Scan the entries below. List each line with "features".

----

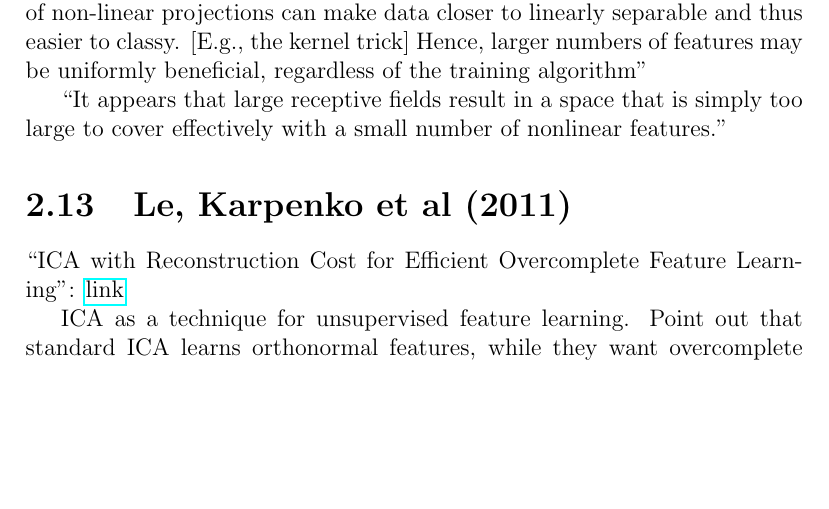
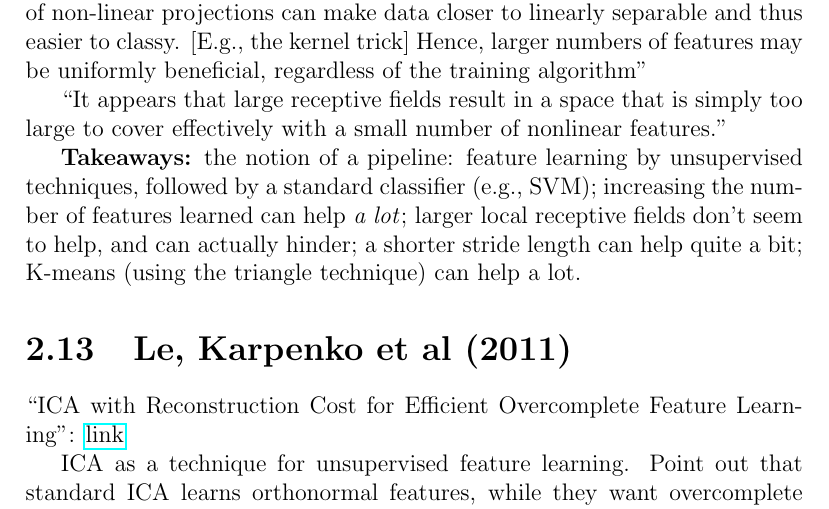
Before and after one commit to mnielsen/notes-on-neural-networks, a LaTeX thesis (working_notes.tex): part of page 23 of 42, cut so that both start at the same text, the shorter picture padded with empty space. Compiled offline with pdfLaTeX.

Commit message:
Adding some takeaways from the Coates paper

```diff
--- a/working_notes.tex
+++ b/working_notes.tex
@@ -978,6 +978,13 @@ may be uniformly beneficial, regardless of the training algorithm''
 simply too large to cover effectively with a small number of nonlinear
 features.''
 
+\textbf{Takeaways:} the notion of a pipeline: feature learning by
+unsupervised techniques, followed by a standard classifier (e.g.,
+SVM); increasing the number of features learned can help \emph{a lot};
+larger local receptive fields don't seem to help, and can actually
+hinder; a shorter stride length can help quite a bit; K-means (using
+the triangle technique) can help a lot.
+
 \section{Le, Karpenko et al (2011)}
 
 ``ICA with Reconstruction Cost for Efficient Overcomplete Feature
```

----

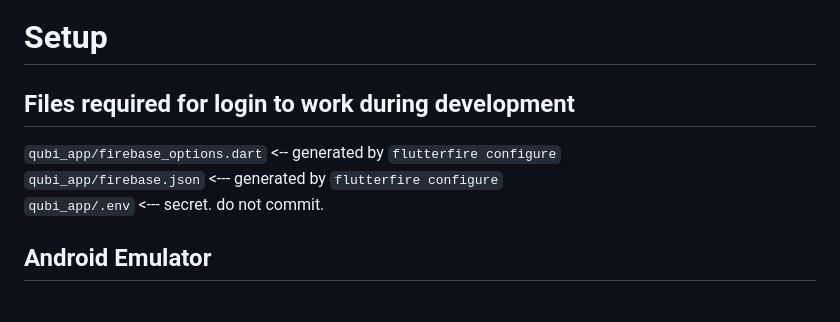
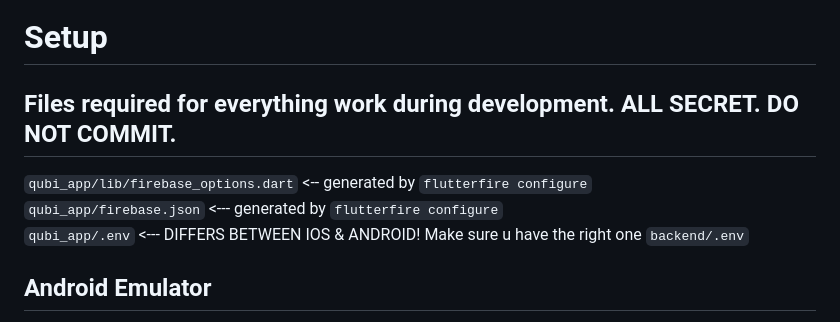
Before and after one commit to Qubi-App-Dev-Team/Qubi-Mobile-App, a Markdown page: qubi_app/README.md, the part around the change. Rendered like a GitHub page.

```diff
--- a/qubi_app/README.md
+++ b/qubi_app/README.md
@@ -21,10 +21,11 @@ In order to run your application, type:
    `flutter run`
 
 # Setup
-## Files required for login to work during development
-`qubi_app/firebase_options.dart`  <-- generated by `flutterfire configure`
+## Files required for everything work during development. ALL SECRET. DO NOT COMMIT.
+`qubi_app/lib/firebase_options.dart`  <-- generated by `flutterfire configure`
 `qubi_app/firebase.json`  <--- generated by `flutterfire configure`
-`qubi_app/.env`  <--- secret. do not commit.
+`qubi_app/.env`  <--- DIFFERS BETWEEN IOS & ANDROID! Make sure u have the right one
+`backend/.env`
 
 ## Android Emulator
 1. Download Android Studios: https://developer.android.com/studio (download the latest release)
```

----

— Task answer —
 features.''
+SVM); increasing the number of features learned can help \emph{a lot};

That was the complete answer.